If I told you, that one in five of your most crucial workforce, the one who spends the most time speaking to your customers, doesn’t have the right tools to do their jobs, would you believe me? Frontline workers are the first people to see your brand, interact with your customers and ultimately, the ones who leave a lasting impression. Customers rely on the services our frontline workforce provide. Your business depends on the operational tasks they perform. And finally, your brand and reputation is based on their success.
What are you missing if you are not connecting to the people who are seeing your customers every day? A huge opportunity to innovate and improve business operations. I see Microsoft’s role as a tech provider to build the technology that helps everyone do their best work, including frontline workers. For organisations, your role is to create an inclusive culture where everyone can be at their best. Accessible tools help you foster this culture. Here’s how you can empower your frontline workforce using accessible tools.
The diversity of the frontline workforce
A billion people in the world have some sort of disability. Let that sink in.
Today, I am focussing on tools that can help those with hidden disabilities, literacy, and language. It’s important to understand that accessible tools level the playing field for all. Organisations who have improved productivity, employee wellbeing, and innovation are ones with an inclusive culture. They support their employees and give them confidence to be their best selves in the workplace.
Therefore, enabling these accessible tools is an opportunity for organisations. You are addressing challenges faced by your people. You’re also empowering them to be confident and building an innovative, inclusive workforce.

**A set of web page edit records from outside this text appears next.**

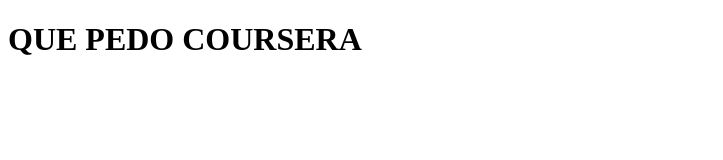
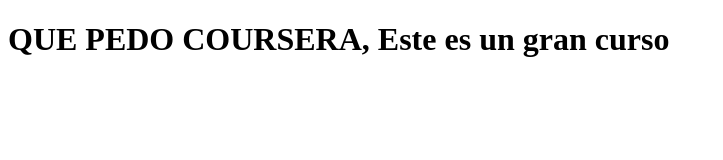
Before and after one commit to ElCuri97/coursera-test, a plain HTML site: page site/index.html in a window 1280 px wide. Shown: the whole page, without its empty margins (0-723 px from the left). Drawn offline with Linux system fonts and the light colour scheme.

Commit message:
Una pequeña modificacion

```diff
--- a/site/index.html
+++ b/site/index.html
@@ -4,6 +4,6 @@
 	<title>Que pedro Coursera!!</title>
 </head>
 <body>
-<h1>QUE PEDO COURSERA</h1>
+<h1>QUE PEDO COURSERA, Este es un gran curso</h1>
 </body>
 </HTML>
```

80 percent of people who are disabled have hidden impairments. And often people don’t feel comfortable bringing them up. For example, 73 percent of people with dyslexia don’t tell their employers. But when you have accessible tools built into your systems, everyone is on a level playing field to access the resources they need in their own way.
Immersive Reader is a tool found in most of Microsoft 365 apps. For example, an employee can use it in Teams to make it easier for them to read company announcements, messages, and documents.
According to the US National Skills Coalition, 60 percent of service sector workers have limited literacy skills. In the UK, the National Literacy Trust says over 7 million people can be described as having ‘very poor literacy skills’.
Using Microsoft Teams and Shifts on personal mobile devices empowers workers to be able to use your software in their own way. They can take advantage of accessible tools such as Read Aloud and Smart Lookup to ensure they understand the information as it’s presented to them.
Frontline workers will be interacting with people from different backgrounds and with different first languages. In fact, 38 percent of people in the UK over five speak at least one other language.
Microsoft Translator is a powerful tool that can translate written text or spoken word to the relevant language.
For those frontline workers in manufacturing, 80 percent have noise related hearing loss. Enabling automatic captions can ensure that everybody gets the same information at the same time and can fully take part in team meetings.
An inclusive digital partnership
One story that really crystallises to me the impact of accessible tools on culture is our partnership with Sodexo. As the leading provider of Quality of Life services for working professionals, Sodexo wanted to offer new and innovative services to its clients. They also wanted to further develop employment opportunities for people with disabilities. Therefore, they chose Microsoft 365 to enable communications and collaboration across its business, giving these tools to frontline workers. What they saw was a more empowered team and a whole organisational culture of inclusivity and collaboration. They also saw the digital skills of their frontline workers increase. This meant that their services to their customers also improved.
How tech can drive inclusion
Organisations should want everyone to feel connected be able to collaborate and coexist efficiently. Giving people accessible tools will ensure that they have the confidence to do the job as best they can, while still feeling part of a bigger picture. They’ll be able to spend more time on value-added tasks and be more engaged.
We’ve talked a lot about how accessible tools can help foster a culture of innovation and inclusivity. But it’s important to remember that it also makes good business sense. According to the Harvard Business Review’s The Value of Belonging at Work, if employees feel like they belong, you will see a 56 percent increase in job performance, a 50 percent drop in turnover risk and 75 percent in reduction of sick days.
So now it’s time to take action. Start the conversation with your business leaders and HR about empowering your frontline workers with technology. Take some time for yourself to learn how to enable inclusive features for your employees and share this information out for everyone to do so. See what includes accessible features are built into Microsoft 365, for example by learning fundamentals and best practices on Microsoft Learn. And if you have any questions, you can always reach out to our Disability Answer Desk and we will help in any way we can.
Remember this is a journey. Listen to your employees and see what they feel they need to be able to do their best work. By including everyone in your journey you will be more likely to be successful and foster that inclusive culture you want.